— Assigned task —
From the material below, work out how many lines contain "source" and answer with the number only.

— Records supplied —

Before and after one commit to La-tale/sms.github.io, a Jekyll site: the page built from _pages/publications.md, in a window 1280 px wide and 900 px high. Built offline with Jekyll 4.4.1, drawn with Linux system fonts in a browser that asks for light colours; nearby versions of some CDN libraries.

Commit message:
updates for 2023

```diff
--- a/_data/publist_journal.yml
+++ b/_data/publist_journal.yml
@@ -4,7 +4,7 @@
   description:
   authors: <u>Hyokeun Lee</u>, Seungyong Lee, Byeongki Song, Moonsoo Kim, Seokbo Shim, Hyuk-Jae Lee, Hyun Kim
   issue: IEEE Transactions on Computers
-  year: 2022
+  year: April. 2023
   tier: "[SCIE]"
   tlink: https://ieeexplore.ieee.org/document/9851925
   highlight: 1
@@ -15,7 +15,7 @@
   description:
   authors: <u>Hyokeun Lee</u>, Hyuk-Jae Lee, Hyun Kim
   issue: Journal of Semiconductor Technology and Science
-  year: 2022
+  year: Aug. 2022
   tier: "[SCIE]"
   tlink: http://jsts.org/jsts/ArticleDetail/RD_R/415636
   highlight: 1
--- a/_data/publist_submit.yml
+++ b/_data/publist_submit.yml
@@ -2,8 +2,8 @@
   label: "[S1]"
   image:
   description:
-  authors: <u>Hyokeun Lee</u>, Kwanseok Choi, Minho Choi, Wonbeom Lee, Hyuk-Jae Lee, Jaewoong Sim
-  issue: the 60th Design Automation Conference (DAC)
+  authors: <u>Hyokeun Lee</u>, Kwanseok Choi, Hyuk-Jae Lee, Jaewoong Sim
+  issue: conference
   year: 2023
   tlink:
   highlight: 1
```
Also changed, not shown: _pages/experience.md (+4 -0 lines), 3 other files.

---

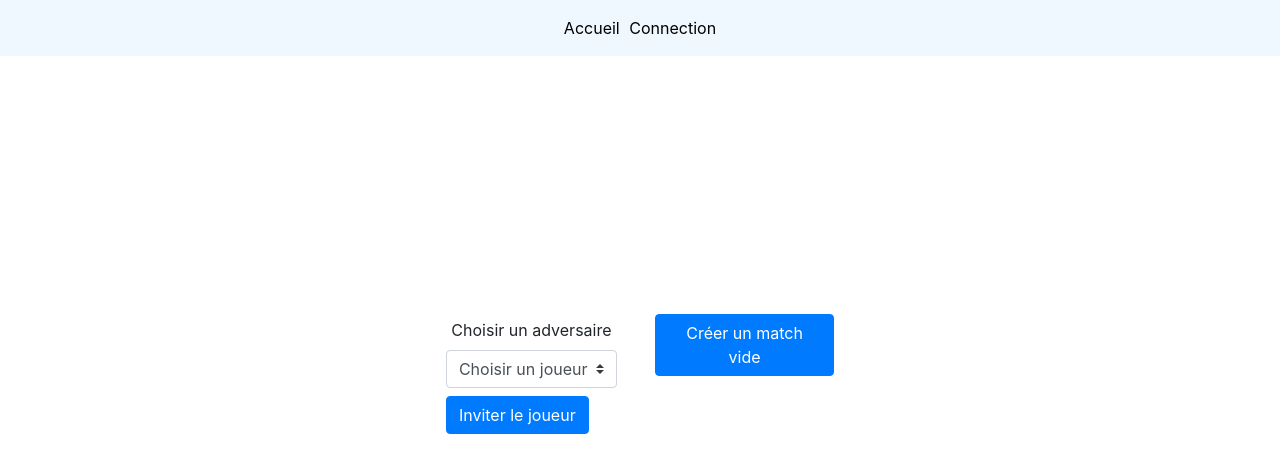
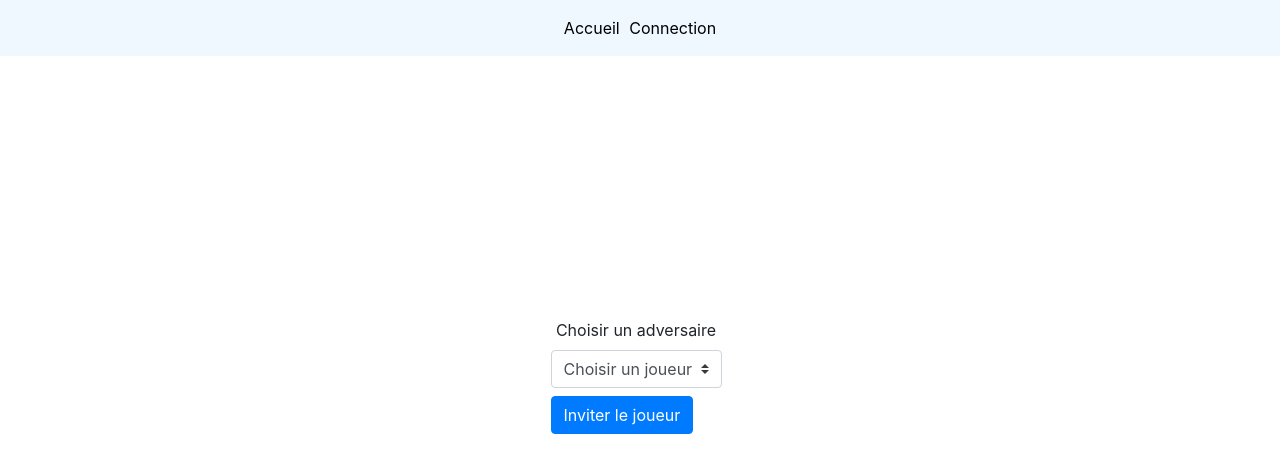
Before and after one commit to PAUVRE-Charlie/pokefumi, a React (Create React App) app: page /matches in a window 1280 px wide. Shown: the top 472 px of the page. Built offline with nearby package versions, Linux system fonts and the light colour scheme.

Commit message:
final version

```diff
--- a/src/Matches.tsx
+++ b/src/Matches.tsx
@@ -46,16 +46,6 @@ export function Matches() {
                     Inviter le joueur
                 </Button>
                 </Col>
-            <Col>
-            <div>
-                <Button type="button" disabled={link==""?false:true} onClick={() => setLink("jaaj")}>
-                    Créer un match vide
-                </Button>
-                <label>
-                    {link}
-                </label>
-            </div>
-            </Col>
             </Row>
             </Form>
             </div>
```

==

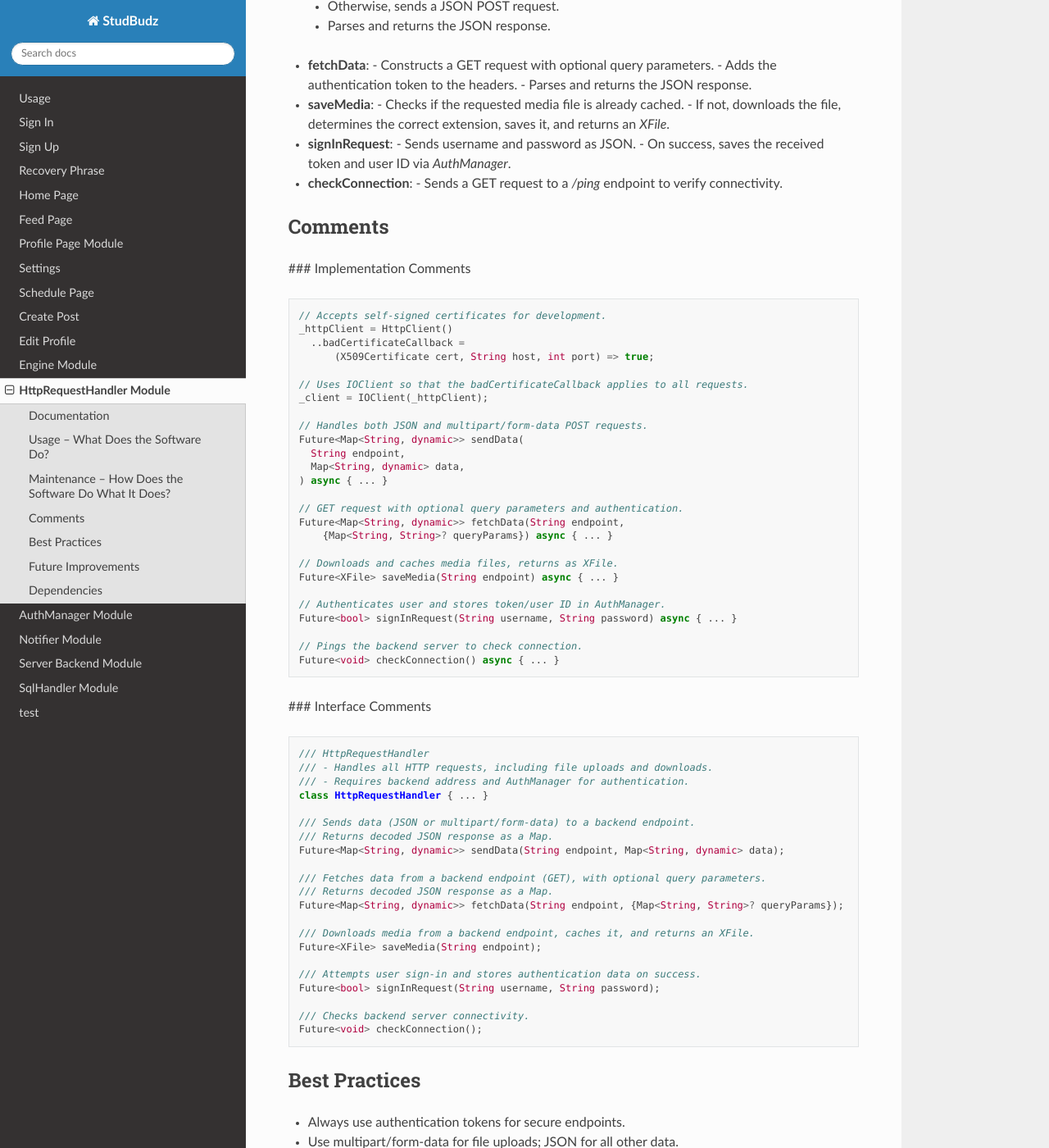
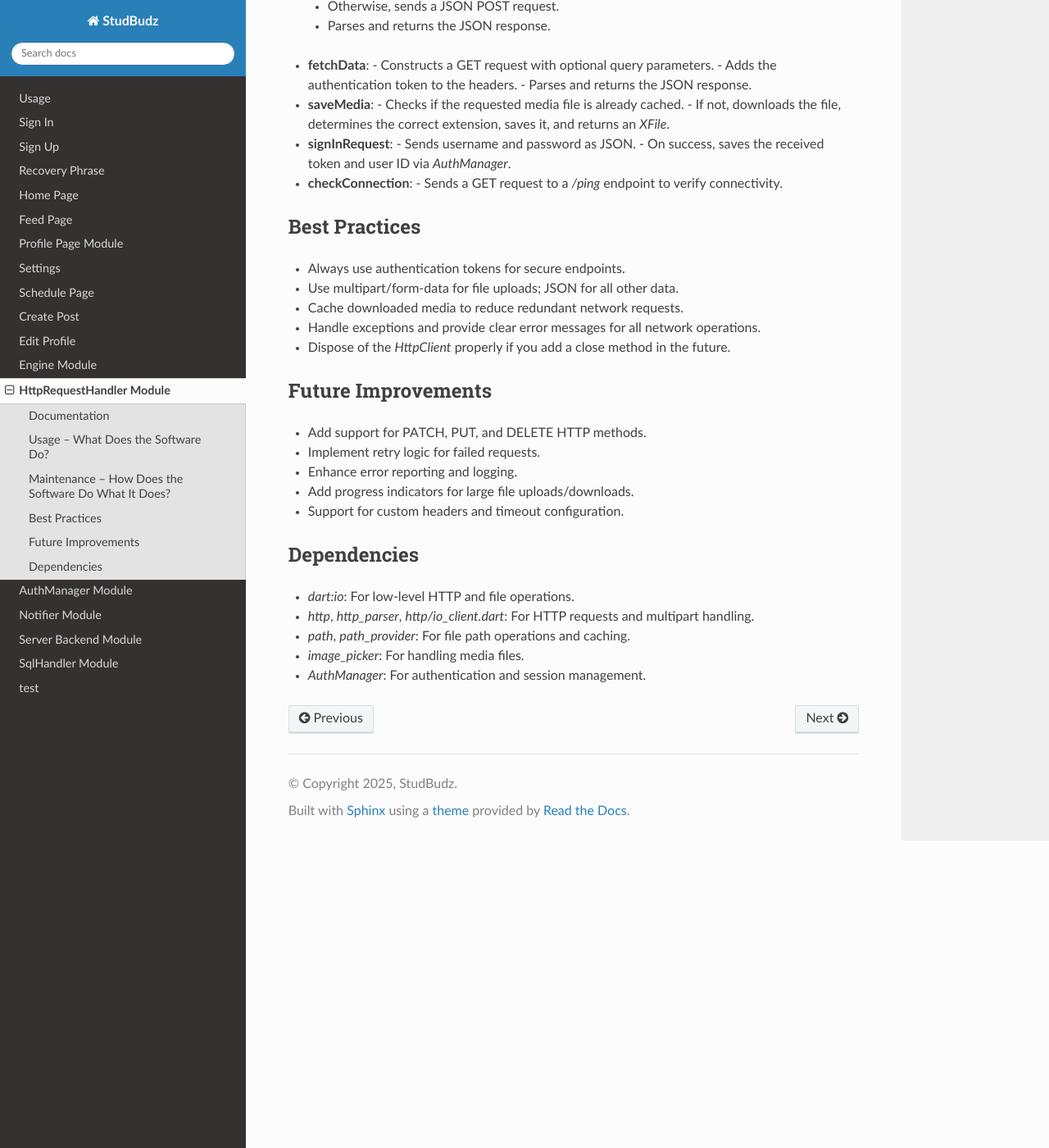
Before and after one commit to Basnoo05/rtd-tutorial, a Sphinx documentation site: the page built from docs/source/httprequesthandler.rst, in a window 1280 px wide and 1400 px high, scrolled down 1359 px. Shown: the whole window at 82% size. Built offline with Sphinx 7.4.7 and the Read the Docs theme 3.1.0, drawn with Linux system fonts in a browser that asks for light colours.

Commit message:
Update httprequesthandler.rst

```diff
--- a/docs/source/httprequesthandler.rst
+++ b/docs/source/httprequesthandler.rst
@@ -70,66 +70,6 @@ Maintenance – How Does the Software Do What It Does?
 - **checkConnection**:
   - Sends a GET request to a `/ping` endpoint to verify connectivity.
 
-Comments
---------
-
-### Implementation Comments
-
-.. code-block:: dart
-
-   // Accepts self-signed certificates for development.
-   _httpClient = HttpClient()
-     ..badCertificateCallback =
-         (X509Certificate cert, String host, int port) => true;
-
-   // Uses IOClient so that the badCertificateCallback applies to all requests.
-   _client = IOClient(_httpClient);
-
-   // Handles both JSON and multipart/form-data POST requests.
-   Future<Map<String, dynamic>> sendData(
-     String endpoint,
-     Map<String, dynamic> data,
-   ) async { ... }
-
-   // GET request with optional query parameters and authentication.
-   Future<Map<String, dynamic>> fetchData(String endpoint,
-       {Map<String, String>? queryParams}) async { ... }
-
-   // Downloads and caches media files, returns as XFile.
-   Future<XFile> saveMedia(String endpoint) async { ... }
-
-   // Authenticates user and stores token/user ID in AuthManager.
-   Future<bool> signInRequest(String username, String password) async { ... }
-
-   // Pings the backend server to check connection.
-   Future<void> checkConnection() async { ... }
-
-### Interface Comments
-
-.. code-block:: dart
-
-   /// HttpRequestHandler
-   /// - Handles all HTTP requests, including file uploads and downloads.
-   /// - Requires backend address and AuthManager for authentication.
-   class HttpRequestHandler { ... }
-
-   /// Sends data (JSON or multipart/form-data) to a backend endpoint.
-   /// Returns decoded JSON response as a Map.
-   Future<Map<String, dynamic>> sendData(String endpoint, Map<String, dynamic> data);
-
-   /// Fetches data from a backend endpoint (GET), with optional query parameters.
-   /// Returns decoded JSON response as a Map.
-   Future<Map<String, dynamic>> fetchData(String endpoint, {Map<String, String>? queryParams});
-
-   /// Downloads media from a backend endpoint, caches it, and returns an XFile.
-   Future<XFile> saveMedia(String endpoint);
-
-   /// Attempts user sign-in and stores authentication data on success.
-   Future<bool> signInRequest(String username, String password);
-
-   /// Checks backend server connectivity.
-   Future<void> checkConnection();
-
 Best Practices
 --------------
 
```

— Task result —
3